Murphy (51) Mac Murchaidh. The name Murchadh means 'Sea Warrior / Hound'. The Murphys of South Ulster where originally Mac Murchaidh (pronounced 'A' Wurfee' in Omeath).
Morgan (49) Ó Muireagáin. Can be a Welsh name but it can been used to anglicise a number of Irish surnames including Ó Murcháin agus Ó Muireagáin. The evidence points to Morgan being used to anglicise Ó Muireagáin in South Down and in South Armagh. Pron. "ă mŭr′-ă-Găan" in S Armagh (SÓhA via Ó Duibhín).
Fitzpatrick (46) Mac Giolla Phádraig. "The only Fitz name of Gaelic-Irish origin" according to MacLysaght. Mac Giolla Phádraig means 'son if a devotee of St. Patrick'.
O'Hagan (43) Ó hAgáin. Two distinct Gaelic surnames have been anglicised as O'Hagan. Ó hAgáin which is a venacular form of Ó hÓgáin and Ó hAodhagáin 'descendent of little Aodh'.
McPoland (35) Mac Póilín (pron. Mac Póilin) The McPolins originally anglicised their name to 'Poland' but this form went out of fashion. The name means 'son of little Paul'.
Grant (33) Mac Gránna. Whilst Grant is normally of Scottish origins in Ulster and commonly thought off as a non native name and occasionaly gaelicised as de Grannd. However, the evidence suggested that the Grants of South Down are Mac Gránna, pronounced 'wah-Graa′-nă' in South Armagh were it is anglicised as McGrane.
Branagan (22) Ó Branagáin. Ó Branagáin means 'descendent of little Bran'. Bran means 'raven'.
Fagan (22) Ó Faodhagáin. More commonly anglicised as Fegan in Clonduff today. Ó Faodhagáin means 'son of little Aodh'.
Brady (21) Mac Brádaigh.
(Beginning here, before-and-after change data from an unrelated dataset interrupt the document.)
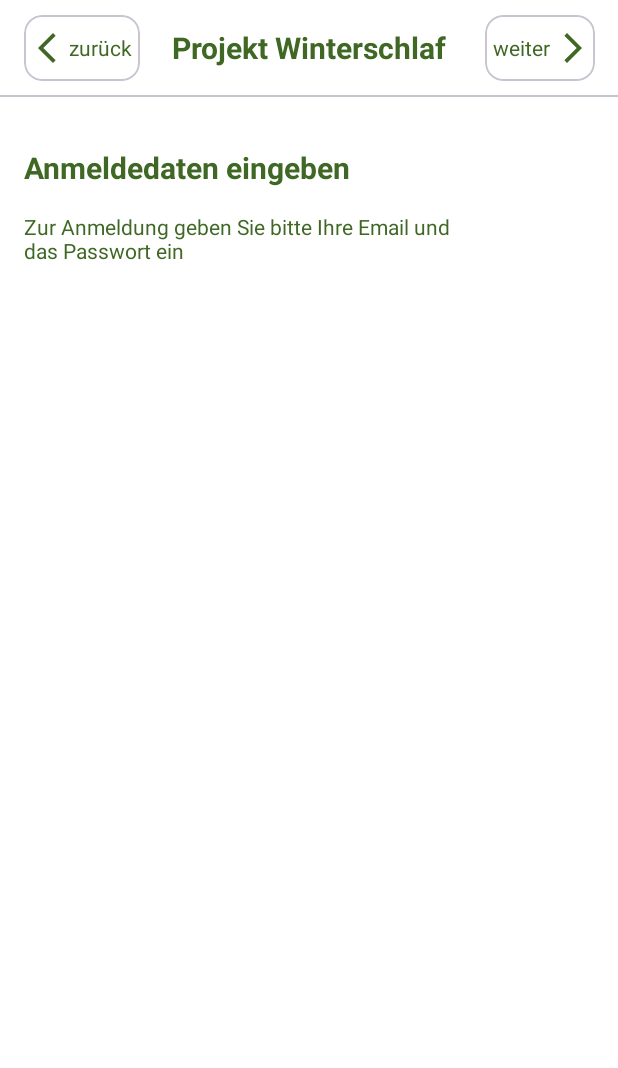
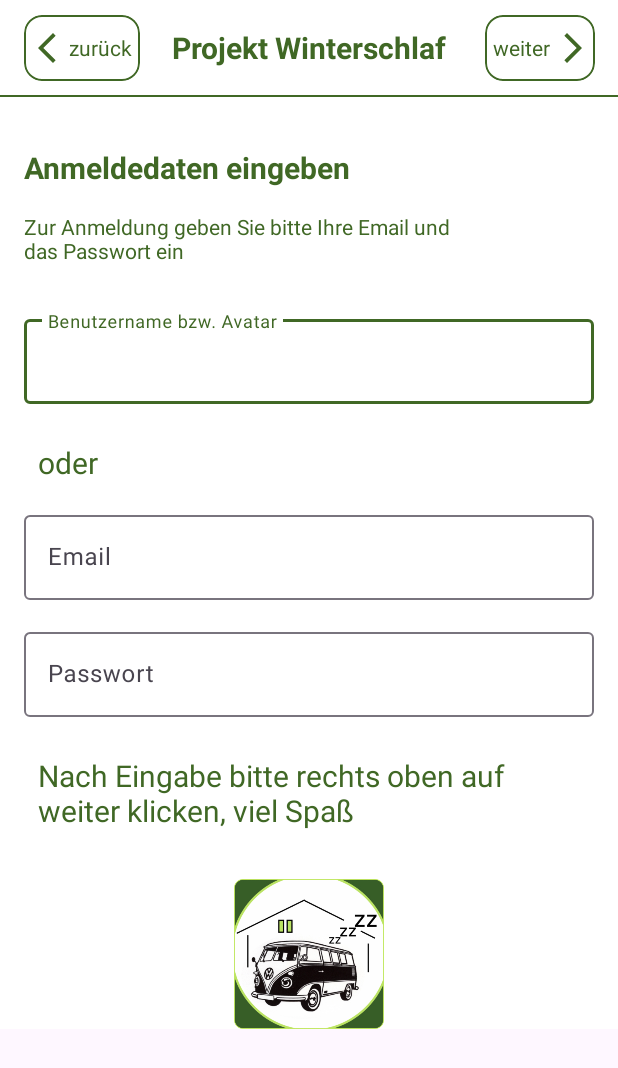
Before and after one commit to MikeSyntax/ProjektWinterschlaf, an Android app: the fragment ReadyLoginFragment shown on its own in the app's theme, on a phone screen of 412 x 824 dp. Shown: the top 1068 px of the screen. Run offline under Robolectric (Android 15) with nearby library versions, the phone set to English and light mode, and no system bars.

Commit message:
Intro, Login und Info fertig

```diff
--- /dev/null
+++ b/app/src/main/java/com/example/modulabschlussandroid/secret/SecretData.kt
@@ -0,0 +1,7 @@
+package com.example.modulabschlussandroid.secret
+
+/* Dies ist der Konstruktor der Klasse SecretData und er erhält Parameter, welche beim Erstellen von SecretData-Objekten übergeben werden. */
+class SecretData(var password: String = "1234", var userName: String = "Mustermann", var email: String = "mustermann@web.de") {
+
+
+}
--- a/app/src/main/res/layout/fragment_intro.xml
+++ b/app/src/main/res/layout/fragment_intro.xml
@@ -1,4 +1,5 @@
 <?xml version="1.0" encoding="utf-8"?>
+
 <androidx.constraintlayout.widget.ConstraintLayout xmlns:android="http://schemas.android.com/apk/res/android"
     xmlns:app="http://schemas.android.com/apk/res-auto"
     xmlns:tools="http://schemas.android.com/tools"
--- a/app/src/main/res/layout/fragment_ready_login.xml
+++ b/app/src/main/res/layout/fragment_ready_login.xml
@@ -1,11 +1,18 @@
 <?xml version="1.0" encoding="utf-8"?>
-<androidx.constraintlayout.widget.ConstraintLayout xmlns:android="http://schemas.android.com/apk/res/android"
+<ScrollView
+    android:layout_width="match_parent"
+    android:layout_height="match_parent"
+    xmlns:android="http://schemas.android.com/apk/res/android">
+
+<androidx.constraintlayout.widget.ConstraintLayout
     xmlns:app="http://schemas.android.com/apk/res-auto"
     xmlns:tools="http://schemas.android.com/tools"
     android:layout_width="match_parent"
-    android:layout_height="match_parent"
-    tools:context=".ui.InfoFragment"
-    android:background="@color/white">
+    android:layout_height="wrap_content"
+    android:background="@color/white"
+    tools:context=".ui.InfoFragment">
+
+
 
     <androidx.appcompat.widget.Toolbar
         android:id="@+id/toolbar"
@@ -17,16 +24,16 @@
         app:layout_constraintTop_toTopOf="parent">
 
         <com.google.android.material.card.MaterialCardView
-            xmlns:android="http://schemas.android.com/apk/res/android"
             xmlns:app="http://schemas.android.com/apk/res-auto"
             xmlns:tools="http://schemas.android.com/tools"
             android:id="@+id/cv_back"
             android:layout_width="wrap_content"
             android:layout_height="wrap_content"
+            android:layout_gravity="start"
+            android:backgroundTint="@color/white"
             android:elevation="0dp"
             app:strokeWidth="1dp"
-            android:backgroundTint="@color/white"
-            android:layout_gravity="start">
+            app:strokeColor="@color/primary_dark_green">
 
             <LinearLayout
                 android:layout_width="wrap_content"
@@ -45,7 +52,7 @@
                     android:layout_width="wrap_content"
                     android:layout_height="wrap_content"
                     android:layout_gravity="center_vertical"
-                    android:paddingRight="5dp"
+                    android:paddingEnd="5dp"
                     android:text="zurück" />
 
             </LinearLayout>
@@ -60,17 +67,17 @@
             android:textStyle="bold" />
 
         <com.google.android.material.card.MaterialCardView
-            xmlns:android="http://schemas.android.com/apk/res/android"
             xmlns:app="http://schemas.android.com/apk/res-auto"
             xmlns:tools="http://schemas.android.com/tools"
             android:id="@+id/cv_forward"
             android:layout_width="wrap_content"
             android:layout_height="wrap_content"
+            android:layout_gravity="end"
+            android:layout_marginEnd="15dp"
+            android:backgroundTint="@color/white"
             android:elevation="0dp"
             app:strokeWidth="1dp"
-            android:layout_marginRight="15dp"
-            android:backgroundTint="@color/white"
-            android:layout_gravity="end">
+            app:strokeColor="@color/primary_dark_green">
 
             <LinearLayout
                 android:layout_width="wrap_content"
@@ -93,18 +100,17 @@
                     android:src="@drawable/forward" />
 
 
-
             </LinearLayout>
         </com.google.android.material.card.MaterialCardView>
-
 
 
     </androidx.appcompat.widget.Toolbar>
 
     <com.google.android.material.divider.MaterialDivider
         android:id="@+id/materialDivider"
-        android:layout_width="0dp"
-        android:layout_height="wrap_content"
+        android:layout_width="match_parent"
+        android:layout_height="1dp"
+        app:dividerColor="@color/primary_dark_green"
         app:layout_constraintBottom_toBottomOf="@+id/toolbar"
         app:layout_constraintEnd_toEndOf="parent"
         app:layout_constraintStart_toStartOf="parent"
@@ -113,8 +119,8 @@
     </com.google.android.material.divider.MaterialDivider>
 
     <TextView
+        android:id="@+id/textView4"
         style="@style/textSmall"
-        android:id="@+id/textView4"
         android:layout_width="wrap_content"
         android:layout_height="wrap_content"
         android:layout_marginStart="16dp"
@@ -125,9 +131,10 @@
         app:layout_constraintTop_toTopOf="parent" />
 
     <TextView
+        android:id="@+id/description"
         style="@style/textSuperSmall"
         android:layout_width="match_parent"
-        android:layout_height="100dp"
+        android:layout_height="50dp"
         android:layout_margin="16dp"
         android:layout_marginTop="20dp"
         android:layout_marginEnd="16dp"
@@ -136,4 +143,89 @@
         app:layout_constraintStart_toStartOf="parent"
         app:layout_constraintTop_toBottomOf="@+id/textView4" />
 
+    <com.google.android.material.textfield.TextInputLayout
+        android:id="@+id/tfield_user_avatar"
+        android:layout_width="match_parent"
+        android:layout_height="wrap_content"
+        android:layout_margin="16dp"
+        android:hint="Benutzername bzw. Avatar"
+        app:layout_constraintEnd_toEndOf="parent"
+        app:layout_constraintStart_toStartOf="parent"
+        app:layout_constraintTop_toBottomOf="@+id/description">
+
+        <com.google.android.material.textfield.TextInputEditText
+            android:id="@+id/textInputUserAvatar"
+            android:layout_width="match_parent"
+            android:layout_height="wrap_content" />
+    </com.google.android.material.textfield.TextInputLayout>
+
+    <TextView
+        android:id="@+id/tv_or"
+        style="@style/textSmall"
+        android:layout_width="match_parent"
+        android:layout_height="wrap_content"
+        android:layout_margin="25dp"
+        android:text="oder"
+        app:layout_constraintEnd_toEndOf="parent"
+        app:layout_constraintStart_toStartOf="parent"
+        app:layout_constraintTop_toBottomOf="@+id/tfield_user_avatar"
+        tools:layout_editor_absoluteY="509dp" />
+
+    <com.google.android.material.textfield.TextInputLayout
+        android:id="@+id/tfield_email"
+        android:layout_width="match_parent"
+        android:layout_height="wrap_content"
+        android:layout_margin="16dp"
+        android:hint="Email"
+        app:layout_constraintEnd_toEndOf="parent"
+        app:layout_constraintStart_toStartOf="parent"
+        app:layout_constraintTop_toBottomOf="@+id/tv_or">
+
+        <com.google.android.material.textfield.TextInputEditText
+            android:id="@+id/textInputUserEmail"
+            android:layout_width="match_parent"
+            android:layout_height="wrap_content" />
+    </com.google.android.material.textfield.TextInputLayout>
+
+    <com.google.android.material.textfield.TextInputLayout
+        android:id="@+id/tfield_password"
+        android:layout_width="match_parent"
+        android:layout_height="wrap_content"
+        android:layout_margin="16dp"
+        android:hint="Passwort"
+        app:layout_constraintEnd_toEndOf="parent"
+        app:layout_constraintStart_toStartOf="parent"
+        app:layout_constraintTop_toBottomOf="@+id/tfield_email">
+
+        <com.google.android.material.textfield.TextInputEditText
+            android:id="@+id/textInputUserPassword"
+            android:layout_width="match_parent"
+            android:layout_height="wrap_content" />
+    </com.google.android.material.textfield.TextInputLayout>
+
+    <TextView
+        android:id="@+id/tv_forward"
+        style="@style/textSmall"
+        android:layout_width="match_parent"
+        android:layout_height="wrap_content"
+        android:layout_margin="25dp"
+
+        android:text="Nach Eingabe bitte rechts oben auf weiter klicken, viel Spaß"
+        app:layout_constraintEnd_toEndOf="parent"
+        app:layout_constraintStart_toStartOf="parent"
+        app:layout_constraintTop_toBottomOf="@+id/tfield_password"
+        tools:layout_editor_absoluteY="509dp" />
+
+    <ImageView
+        android:id="@+id/imageView2"
+        android:layout_width="100dp"
+        android:layout_height="100dp"
+        android:layout_marginTop="32dp"
+        android:src="@drawable/bild_parkplat"
+        app:layout_constraintEnd_toEndOf="parent"
+        app:layout_constraintStart_toStartOf="parent"
+        app:layout_constraintTop_toBottomOf="@+id/tv_forward" />
+
+
 </androidx.constraintlayout.widget.ConstraintLayout>
+    </ScrollView>
--- a/app/src/main/res/navigation/nav_graph.xml
+++ b/app/src/main/res/navigation/nav_graph.xml
@@ -24,4 +24,9 @@
         android:id="@+id/readyLoginFragment"
         android:name="com.example.modulabschlussandroid.ui.ReadyLoginFragment"
         android:label="ReadyLoginFragment" />
+    <fragment
+        android:id="@+id/homeFragment"
+        android:name="com.example.modulabschlussandroid.ui.HomeFragment"
+        android:label="fragment_home"
+        tools:layout="@layout/fragment_home" />
 </navigation>
--- a/app/src/main/res/values/themes.xml
+++ b/app/src/main/res/values/themes.xml
@@ -26,5 +26,10 @@
     <style name="screenBackground">
         <item name="background">@color/primary_light_green</item>
     </style>
+    <style name="shadow_light_green">
+        <item name="cornerRadius">10dp</item>
+        <item name="strokeColor">@color/primary_light_green</item>
+        <item name="strokeWidth">2dp</item>
+    </style>
 
 </resources>
```
Also changed, not shown: app/src/main/java/com/example/modulabschlussandroid/ui/HomeFragment.kt (added, +60 -0 lines), app/src/main/java/com/example/modulabschlussandroid/ui/ReadyLoginFragment.kt (+39 -2 lines), app/src/main/res/drawable/button_selector.xml (added, +24 -0 lines), app/src/main/res/layout/fragment_home.xml (added, +14 -0 lines), app/src/main/res/layout/fragment_info.xml (+13 -8 lines), app/src/main/res/layout/fragment_log_in.xml (+17 -9 lines).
Mac Brádaigh means 'son of Brádach'
McGinn (19) Mag Fhinn. Mag Fhinn means 'son of Fionn'. Fionn meaning 'fair-haired'.